◆ Exercise objective ◆
Your task is to give the data again, exactly, with every line intact.

(Records from a data source)
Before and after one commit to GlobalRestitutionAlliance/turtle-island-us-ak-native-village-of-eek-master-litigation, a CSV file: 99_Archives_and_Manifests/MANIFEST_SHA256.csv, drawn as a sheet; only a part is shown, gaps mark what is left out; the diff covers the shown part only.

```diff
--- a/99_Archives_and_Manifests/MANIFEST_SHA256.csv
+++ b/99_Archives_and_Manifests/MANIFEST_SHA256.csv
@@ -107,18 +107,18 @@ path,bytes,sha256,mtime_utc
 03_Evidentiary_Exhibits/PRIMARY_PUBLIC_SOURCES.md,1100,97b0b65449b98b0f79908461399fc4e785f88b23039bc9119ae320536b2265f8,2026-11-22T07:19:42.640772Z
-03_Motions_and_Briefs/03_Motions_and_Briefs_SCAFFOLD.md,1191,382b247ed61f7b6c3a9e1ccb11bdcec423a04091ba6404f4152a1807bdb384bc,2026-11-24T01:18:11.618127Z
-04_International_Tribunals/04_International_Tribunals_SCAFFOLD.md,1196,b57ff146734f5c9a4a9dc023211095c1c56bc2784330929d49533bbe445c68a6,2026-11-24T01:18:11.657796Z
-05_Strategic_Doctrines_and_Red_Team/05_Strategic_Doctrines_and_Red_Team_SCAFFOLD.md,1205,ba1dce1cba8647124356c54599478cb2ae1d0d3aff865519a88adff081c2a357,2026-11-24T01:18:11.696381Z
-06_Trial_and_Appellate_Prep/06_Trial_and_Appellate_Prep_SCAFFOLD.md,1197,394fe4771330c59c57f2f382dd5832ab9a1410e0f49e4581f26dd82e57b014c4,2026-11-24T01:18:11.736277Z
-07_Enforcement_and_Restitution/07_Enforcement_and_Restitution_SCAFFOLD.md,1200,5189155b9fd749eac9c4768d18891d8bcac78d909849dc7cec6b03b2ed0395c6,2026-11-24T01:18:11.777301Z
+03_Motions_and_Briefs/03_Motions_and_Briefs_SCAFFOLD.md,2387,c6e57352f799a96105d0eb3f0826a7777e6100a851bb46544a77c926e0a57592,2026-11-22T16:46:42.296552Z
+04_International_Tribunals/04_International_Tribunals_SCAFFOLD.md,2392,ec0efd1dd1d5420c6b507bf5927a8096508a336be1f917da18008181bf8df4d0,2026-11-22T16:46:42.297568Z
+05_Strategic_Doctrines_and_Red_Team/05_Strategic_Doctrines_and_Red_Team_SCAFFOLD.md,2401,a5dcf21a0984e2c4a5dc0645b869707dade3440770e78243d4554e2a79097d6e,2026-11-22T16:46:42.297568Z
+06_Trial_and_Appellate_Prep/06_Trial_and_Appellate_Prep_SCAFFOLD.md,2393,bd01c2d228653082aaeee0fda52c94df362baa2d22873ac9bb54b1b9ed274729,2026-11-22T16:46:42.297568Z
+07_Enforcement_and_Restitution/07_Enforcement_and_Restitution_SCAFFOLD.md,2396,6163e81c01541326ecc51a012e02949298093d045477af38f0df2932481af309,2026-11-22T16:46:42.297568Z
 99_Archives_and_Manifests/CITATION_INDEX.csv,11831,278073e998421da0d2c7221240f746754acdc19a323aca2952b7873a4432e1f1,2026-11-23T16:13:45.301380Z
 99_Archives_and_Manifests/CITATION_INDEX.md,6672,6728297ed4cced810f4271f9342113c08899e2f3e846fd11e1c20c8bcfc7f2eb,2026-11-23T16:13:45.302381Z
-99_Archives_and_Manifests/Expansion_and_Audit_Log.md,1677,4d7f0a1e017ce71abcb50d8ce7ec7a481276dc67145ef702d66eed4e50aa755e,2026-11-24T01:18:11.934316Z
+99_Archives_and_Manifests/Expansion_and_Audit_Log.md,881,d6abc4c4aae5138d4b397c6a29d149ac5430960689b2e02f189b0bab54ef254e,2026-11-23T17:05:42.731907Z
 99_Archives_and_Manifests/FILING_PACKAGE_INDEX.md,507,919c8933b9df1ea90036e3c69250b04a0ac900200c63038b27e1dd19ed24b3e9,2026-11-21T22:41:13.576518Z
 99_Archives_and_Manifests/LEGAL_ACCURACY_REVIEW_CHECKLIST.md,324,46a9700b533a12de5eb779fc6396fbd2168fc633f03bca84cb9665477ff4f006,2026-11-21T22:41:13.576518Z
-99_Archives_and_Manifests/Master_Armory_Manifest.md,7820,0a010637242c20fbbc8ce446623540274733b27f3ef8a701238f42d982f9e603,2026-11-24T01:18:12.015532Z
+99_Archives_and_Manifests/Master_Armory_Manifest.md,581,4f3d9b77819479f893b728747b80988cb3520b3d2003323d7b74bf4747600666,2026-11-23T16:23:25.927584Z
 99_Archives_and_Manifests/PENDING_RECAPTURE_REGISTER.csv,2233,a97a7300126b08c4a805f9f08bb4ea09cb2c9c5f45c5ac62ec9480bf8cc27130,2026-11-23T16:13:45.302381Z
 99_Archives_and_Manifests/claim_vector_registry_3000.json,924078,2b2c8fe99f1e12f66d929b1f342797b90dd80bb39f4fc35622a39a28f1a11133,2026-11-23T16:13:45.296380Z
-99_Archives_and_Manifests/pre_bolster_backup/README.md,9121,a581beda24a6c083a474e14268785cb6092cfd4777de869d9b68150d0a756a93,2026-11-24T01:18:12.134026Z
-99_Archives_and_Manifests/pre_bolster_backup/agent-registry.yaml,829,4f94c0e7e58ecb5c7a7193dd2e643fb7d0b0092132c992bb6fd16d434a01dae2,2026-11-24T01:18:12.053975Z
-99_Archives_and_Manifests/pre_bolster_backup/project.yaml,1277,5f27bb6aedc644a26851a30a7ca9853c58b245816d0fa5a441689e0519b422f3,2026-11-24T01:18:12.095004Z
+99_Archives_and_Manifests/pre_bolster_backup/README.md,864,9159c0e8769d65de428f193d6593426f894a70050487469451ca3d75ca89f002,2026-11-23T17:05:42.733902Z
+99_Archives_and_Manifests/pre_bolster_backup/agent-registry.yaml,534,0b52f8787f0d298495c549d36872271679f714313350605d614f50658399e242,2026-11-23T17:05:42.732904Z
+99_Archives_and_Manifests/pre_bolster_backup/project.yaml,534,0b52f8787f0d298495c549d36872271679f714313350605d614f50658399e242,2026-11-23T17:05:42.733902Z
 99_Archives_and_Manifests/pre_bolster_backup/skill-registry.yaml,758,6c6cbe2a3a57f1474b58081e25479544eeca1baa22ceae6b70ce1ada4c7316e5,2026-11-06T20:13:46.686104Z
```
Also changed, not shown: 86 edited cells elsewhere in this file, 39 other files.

◆ Written answer ◆
Before and after one commit to GlobalRestitutionAlliance/turtle-island-us-ak-native-village-of-eek-master-litigation, a CSV file: 99_Archives_and_Manifests/MANIFEST_SHA256.csv, drawn as a sheet; only a part is shown, gaps mark what is left out; the diff covers the shown part only.

```diff
--- a/99_Archives_and_Manifests/MANIFEST_SHA256.csv
+++ b/99_Archives_and_Manifests/MANIFEST_SHA256.csv
@@ -107,18 +107,18 @@ path,bytes,sha256,mtime_utc
 03_Evidentiary_Exhibits/PRIMARY_PUBLIC_SOURCES.md,1100,97b0b65449b98b0f79908461399fc4e785f88b23039bc9119ae320536b2265f8,2026-11-22T07:19:42.640772Z
-03_Motions_and_Briefs/03_Motions_and_Briefs_SCAFFOLD.md,1191,382b247ed61f7b6c3a9e1ccb11bdcec423a04091ba6404f4152a1807bdb384bc,2026-11-24T01:18:11.618127Z
-04_International_Tribunals/04_International_Tribunals_SCAFFOLD.md,1196,b57ff146734f5c9a4a9dc023211095c1c56bc2784330929d49533bbe445c68a6,2026-11-24T01:18:11.657796Z
-05_Strategic_Doctrines_and_Red_Team/05_Strategic_Doctrines_and_Red_Team_SCAFFOLD.md,1205,ba1dce1cba8647124356c54599478cb2ae1d0d3aff865519a88adff081c2a357,2026-11-24T01:18:11.696381Z
-06_Trial_and_Appellate_Prep/06_Trial_and_Appellate_Prep_SCAFFOLD.md,1197,394fe4771330c59c57f2f382dd5832ab9a1410e0f49e4581f26dd82e57b014c4,2026-11-24T01:18:11.736277Z
-07_Enforcement_and_Restitution/07_Enforcement_and_Restitution_SCAFFOLD.md,1200,5189155b9fd749eac9c4768d18891d8bcac78d909849dc7cec6b03b2ed0395c6,2026-11-24T01:18:11.777301Z
+03_Motions_and_Briefs/03_Motions_and_Briefs_SCAFFOLD.md,2387,c6e57352f799a96105d0eb3f0826a7777e6100a851bb46544a77c926e0a57592,2026-11-22T16:46:42.296552Z
+04_International_Tribunals/04_International_Tribunals_SCAFFOLD.md,2392,ec0efd1dd1d5420c6b507bf5927a8096508a336be1f917da18008181bf8df4d0,2026-11-22T16:46:42.297568Z
+05_Strategic_Doctrines_and_Red_Team/05_Strategic_Doctrines_and_Red_Team_SCAFFOLD.md,2401,a5dcf21a0984e2c4a5dc0645b869707dade3440770e78243d4554e2a79097d6e,2026-11-22T16:46:42.297568Z
+06_Trial_and_Appellate_Prep/06_Trial_and_Appellate_Prep_SCAFFOLD.md,2393,bd01c2d228653082aaeee0fda52c94df362baa2d22873ac9bb54b1b9ed274729,2026-11-22T16:46:42.297568Z
+07_Enforcement_and_Restitution/07_Enforcement_and_Restitution_SCAFFOLD.md,2396,6163e81c01541326ecc51a012e02949298093d045477af38f0df2932481af309,2026-11-22T16:46:42.297568Z
 99_Archives_and_Manifests/CITATION_INDEX.csv,11831,278073e998421da0d2c7221240f746754acdc19a323aca2952b7873a4432e1f1,2026-11-23T16:13:45.301380Z
 99_Archives_and_Manifests/CITATION_INDEX.md,6672,6728297ed4cced810f4271f9342113c08899e2f3e846fd11e1c20c8bcfc7f2eb,2026-11-23T16:13:45.302381Z
-99_Archives_and_Manifests/Expansion_and_Audit_Log.md,1677,4d7f0a1e017ce71abcb50d8ce7ec7a481276dc67145ef702d66eed4e50aa755e,2026-11-24T01:18:11.934316Z
+99_Archives_and_Manifests/Expansion_and_Audit_Log.md,881,d6abc4c4aae5138d4b397c6a29d149ac5430960689b2e02f189b0bab54ef254e,2026-11-23T17:05:42.731907Z
 99_Archives_and_Manifests/FILING_PACKAGE_INDEX.md,507,919c8933b9df1ea90036e3c69250b04a0ac900200c63038b27e1dd19ed24b3e9,2026-11-21T22:41:13.576518Z
 99_Archives_and_Manifests/LEGAL_ACCURACY_REVIEW_CHECKLIST.md,324,46a9700b533a12de5eb779fc6396fbd2168fc633f03bca84cb9665477ff4f006,2026-11-21T22:41:13.576518Z
-99_Archives_and_Manifests/Master_Armory_Manifest.md,7820,0a010637242c20fbbc8ce446623540274733b27f3ef8a701238f42d982f9e603,2026-11-24T01:18:12.015532Z
+99_Archives_and_Manifests/Master_Armory_Manifest.md,581,4f3d9b77819479f893b728747b80988cb3520b3d2003323d7b74bf4747600666,2026-11-23T16:23:25.927584Z
 99_Archives_and_Manifests/PENDING_RECAPTURE_REGISTER.csv,2233,a97a7300126b08c4a805f9f08bb4ea09cb2c9c5f45c5ac62ec9480bf8cc27130,2026-11-23T16:13:45.302381Z
 99_Archives_and_Manifests/claim_vector_registry_3000.json,924078,2b2c8fe99f1e12f66d929b1f342797b90dd80bb39f4fc35622a39a28f1a11133,2026-11-23T16:13:45.296380Z
-99_Archives_and_Manifests/pre_bolster_backup/README.md,9121,a581beda24a6c083a474e14268785cb6092cfd4777de869d9b68150d0a756a93,2026-11-24T01:18:12.134026Z
-99_Archives_and_Manifests/pre_bolster_backup/agent-registry.yaml,829,4f94c0e7e58ecb5c7a7193dd2e643fb7d0b0092132c992bb6fd16d434a01dae2,2026-11-24T01:18:12.053975Z
-99_Archives_and_Manifests/pre_bolster_backup/project.yaml,1277,5f27bb6aedc644a26851a30a7ca9853c58b245816d0fa5a441689e0519b422f3,2026-11-24T01:18:12.095004Z
+99_Archives_and_Manifests/pre_bolster_backup/README.md,864,9159c0e8769d65de428f193d6593426f894a70050487469451ca3d75ca89f002,2026-11-23T17:05:42.733902Z
+99_Archives_and_Manifests/pre_bolster_backup/agent-registry.yaml,534,0b52f8787f0d298495c549d36872271679f714313350605d614f50658399e242,2026-11-23T17:05:42.732904Z
+99_Archives_and_Manifests/pre_bolster_backup/project.yaml,534,0b52f8787f0d298495c549d36872271679f714313350605d614f50658399e242,2026-11-23T17:05:42.733902Z
 99_Archives_and_Manifests/pre_bolster_backup/skill-registry.yaml,758,6c6cbe2a3a57f1474b58081e25479544eeca1baa22ceae6b70ce1ada4c7316e5,2026-11-06T20:13:46.686104Z
```
Also changed, not shown: 86 edited cells elsewhere in this file, 39 other files.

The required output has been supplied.